When should you wean your baby off the bottle?

Health experts recommend weaning a baby from a bottle and moving towards a sippy cup at around 15 months.

Health experts recommend weaning a baby from a bottle and moving towards a sippy cup at around 15 months.

Bottles are essential for infants, as this is how many are fed. However, there comes a point in every child’s life when the bottle must be abandoned in favor of a cup.

The American Academy of Pediatrics recommends that babies be weaned off the bottle by the age of 15 months. The process should start when they are a year old, and it should be completed by the time they are 15 to 18 months.

There are a few health issues attributed to prolonged bottle use. Children who are hooked on bottles are at higher risk of developing tooth decay, and they are also more likely to consume too many calories throughout the day. Fortunately, making the switch to a cup doesn’t have to be difficult or traumatic.
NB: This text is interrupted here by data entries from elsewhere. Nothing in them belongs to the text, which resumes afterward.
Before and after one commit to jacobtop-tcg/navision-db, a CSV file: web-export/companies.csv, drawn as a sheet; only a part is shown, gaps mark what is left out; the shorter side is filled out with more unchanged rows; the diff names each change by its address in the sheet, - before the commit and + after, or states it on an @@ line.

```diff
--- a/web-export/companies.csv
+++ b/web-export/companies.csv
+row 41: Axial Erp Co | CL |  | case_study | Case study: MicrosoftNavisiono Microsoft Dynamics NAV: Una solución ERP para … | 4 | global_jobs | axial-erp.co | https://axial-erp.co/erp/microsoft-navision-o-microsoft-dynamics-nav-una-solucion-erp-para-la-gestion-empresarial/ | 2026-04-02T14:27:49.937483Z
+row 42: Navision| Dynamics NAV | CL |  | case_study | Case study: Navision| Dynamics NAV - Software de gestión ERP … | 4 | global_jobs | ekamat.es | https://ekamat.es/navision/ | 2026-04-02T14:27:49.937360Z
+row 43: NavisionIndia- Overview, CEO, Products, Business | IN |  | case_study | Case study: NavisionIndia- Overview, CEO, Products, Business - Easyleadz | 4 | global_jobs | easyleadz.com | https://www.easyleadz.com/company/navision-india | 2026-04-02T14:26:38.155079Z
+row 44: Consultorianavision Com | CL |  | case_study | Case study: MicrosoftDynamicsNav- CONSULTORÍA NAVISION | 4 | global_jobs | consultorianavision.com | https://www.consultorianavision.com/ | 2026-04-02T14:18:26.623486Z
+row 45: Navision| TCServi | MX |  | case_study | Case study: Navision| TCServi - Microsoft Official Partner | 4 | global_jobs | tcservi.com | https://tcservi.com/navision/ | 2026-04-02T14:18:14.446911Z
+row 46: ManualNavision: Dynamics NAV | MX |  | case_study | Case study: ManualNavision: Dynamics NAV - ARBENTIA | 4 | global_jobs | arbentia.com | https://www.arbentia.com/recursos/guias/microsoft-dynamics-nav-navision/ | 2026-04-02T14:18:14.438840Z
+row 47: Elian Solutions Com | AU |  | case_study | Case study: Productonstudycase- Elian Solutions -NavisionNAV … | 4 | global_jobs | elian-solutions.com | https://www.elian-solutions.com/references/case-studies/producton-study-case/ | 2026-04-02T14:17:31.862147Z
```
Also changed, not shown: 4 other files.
The longer your child uses the bottle, the more emotionally attached he or she will become to it. Avoid this problem by starting the process early. As your child approaches age 1, start offering drinks in a sippy cup. Encourage use of the sippy cup with the afternoon meals, gradually working your way to the point when all drinks come through the cup instead of the bottle.

Praise your child by talking about how big he or she is getting and how good they are doing with the big kid cup. The goal here is not to criticize the child for still taking a bottle sometimes, but praise should be given whenever the cup is used successfully.

The bedtime bottle is the hardest to surrender for most children. The Mayo Clinic says the habit of bedtime feeding bottles may increase tooth decay. Your child should never be given bottles filled with milk, juice or other delicious drinks when they are in bed.

If sheer exhaustion prompted you to take this desperate measure, then there is hope for breaking the habit. It all hinges on making the bedtime bottle unappealing. Over the course of a few weeks or more, gradually water down the delicious drink in the bottle. Start by mixing in 1 ounce of water, then 1 1/2 ounces, then 2 ounces. Over time, the drink will turn to water, and your child will lose interest.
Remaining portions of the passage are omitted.